According to L. Forrer (“Biographical Dictionary of Medallists”), during the new coinage manufacture in 1816 Pistrucci was employed at the mint as an outside assistant. On September 22, 1817, Thomas Wyon died and Pistrucci was offered the post of chief engraver. Since he was a foreigner this was highly contested. While at the mint he had made a friend by the name of W.R. Hamilton, who was his staunch defender.
Pistrucci performed his duties as chief engraver, though the office was kept in abeyance at least until 1828 when a compromise was made. The second engraver at the mint, William Wyon, was made chief engraver and Pistrucci was designated as “chief medalist”. Among his opponents were Mr. Hawkins, the keeper of coins and antiquities at the British Museum, and Nicholas Carlisle, secretary of the Society of Antiquaries. The latter practically accused Pistrucci of extorting money from the master of the mint. Of course this was refuted by Mr. Hamilton who ended his relationship with Mr. Carlisle.
In a letter from W.D. Haggard to Mr. Carlisle that was in the possession (as of 1909) of Messrs. Spink & Son Ltd. occurs the passage “Wyon could no more cut the beautiful gem in which Pistrucci excels than could Pistrucci engrave dies equal in beauty to those of Wyon.”
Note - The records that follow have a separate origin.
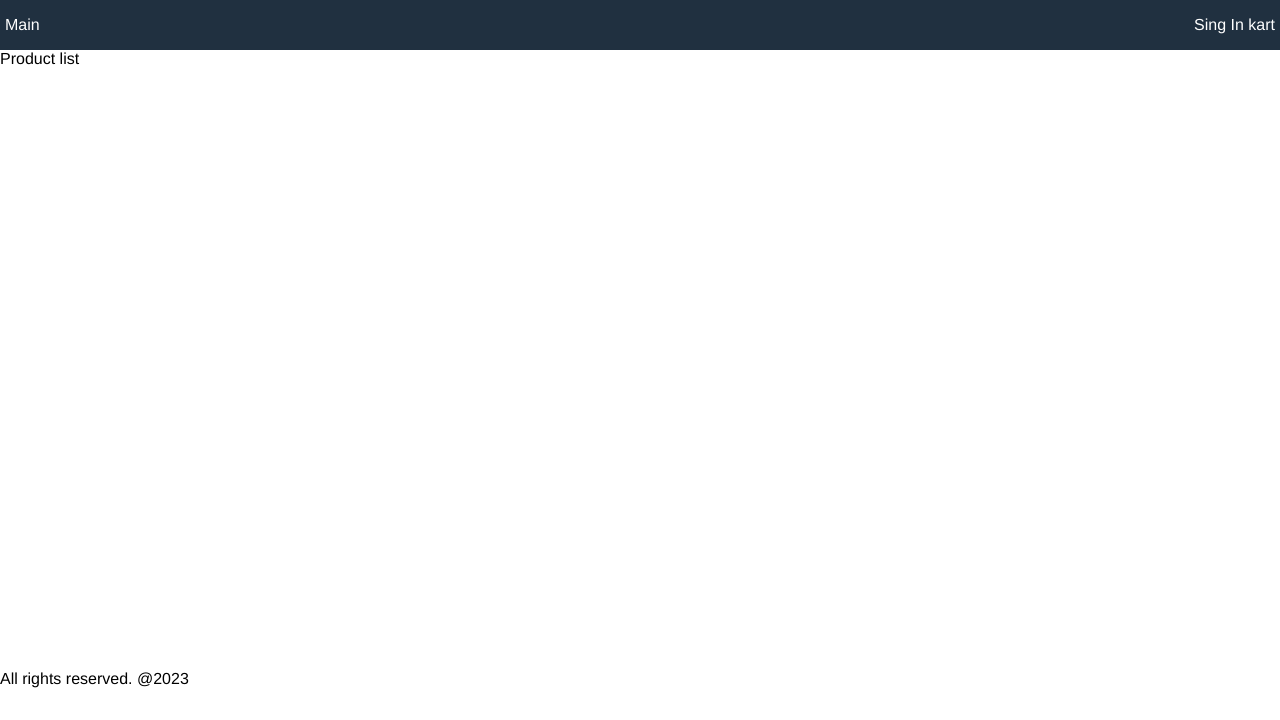
Repository: mvbri/Javascript-ecommerce
Page: frontend/src/index.html
These files come from the project's save history. The page is drawn as it stood at one moment and after the next save; the edit follows.
The browser window is 1280 px wide. The pictures show the whole page.

Above is the page before, as saved 2023-07-02 19:04:08.

After the next save:
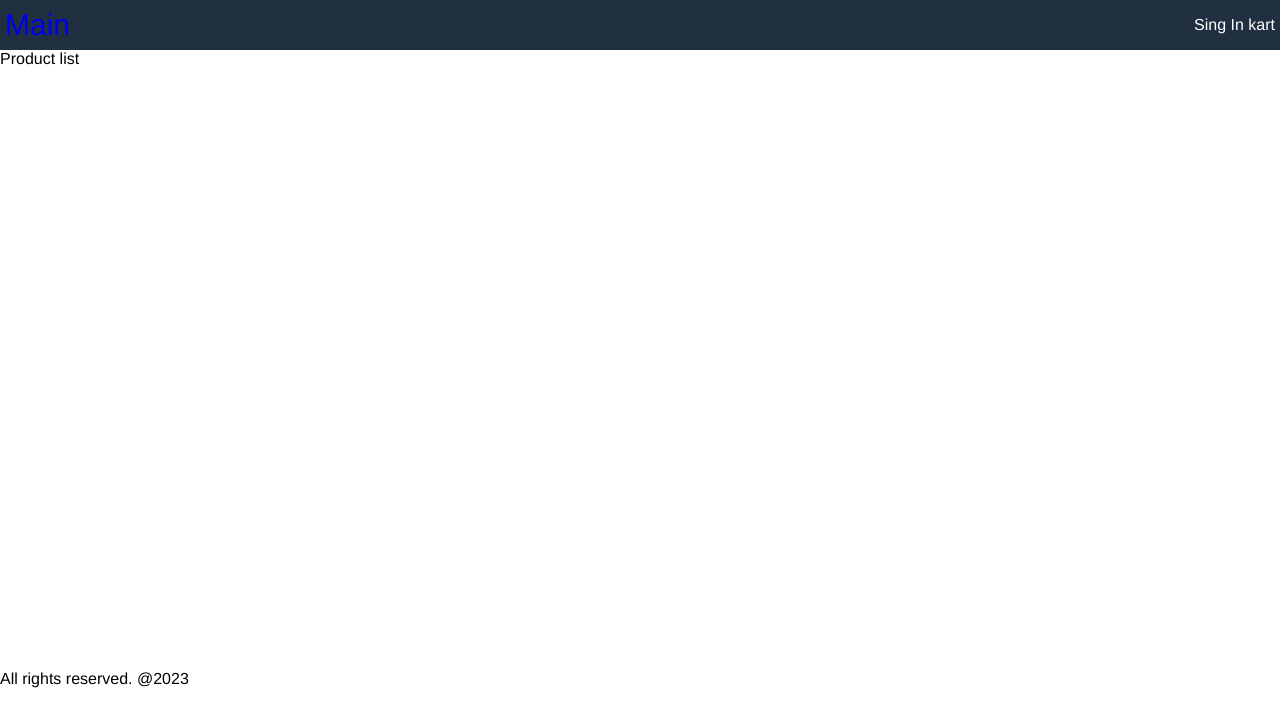
Saved 25 s later.
--- a/frontend/src/index.html
+++ b/frontend/src/index.html
@@ -11,7 +11,7 @@
 		<div class="grid-container">
 			<header class="header">
 				<div>
-					<a class="link" href="/#/">Main</a>
+					<a class="brand-link" href="/#/">Main</a>
 				</div>
 				<div>
 					<a class="link" href="/#/singin">Sing In</a>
Hawkins further stated that “Pistrucci’s work is beautifully executed, and its appearance was hailed with pleasure, and with the hope, that those who were in authority were weaning themselves from their attachment to armorial bearings, and becoming alive to the beauty, interest, and importance of classical reverse.”
George III Pattern Crown
The obverse design features larger lettering in the obverse legend and the back of the truncation is chamfered sharply. The reverse differs from the standard type with fine horizontal lines within the garter. Obverse: “GEORGIUS III D: G: BRITANNIARUM REX F: D: 1818” (George III By the Grace of God, of Britain, King, Defender of the Faith) Laureate head of King George III facing right, “Pistrucci” below bust; Reverse: “HONI . SOIT . QUI . MAL . Y . PENSE .” (Evil to him who evil thinks) Saint George and the Dragon, the ground line occupies the whole space between the garters that surrounds the design, garter ruled with fine horizontal lines, “Pistrucci” in exergue. Edge: “DECUS ET TUTAMEN ANNO REGNI LVIII” (An ornament and a safeguard, in the 58th year of our reign) in raised letters with rose stops.
It is clear that the present specimen is truly a work of art with impressive style, execution and is a testament to Pistrucci’s artistic ability. Lovely deep old cabinet tone throughout displays hints of blue, red and golden hues when tilted in the light. This is an important offering of a magnificent Pistrucci pattern.
While we are no longer taking consignments for our January 2018 New York International Auction, we are taking consignments of world and ancient coins as well as world paper money for the upcoming May 2018 Collector’s Choice Online Auction and the August 2018 ANA World’s Fair of Money Auction in Philadelphia. We are also accepting consignments of Chinese and other Asian coins and currency for our April 2018 Hong Kong Showcase Auction. If you are interested in consigning your coins and paper currency (whether a whole collection or a single rarity) be sure to contact one of our consignment directors.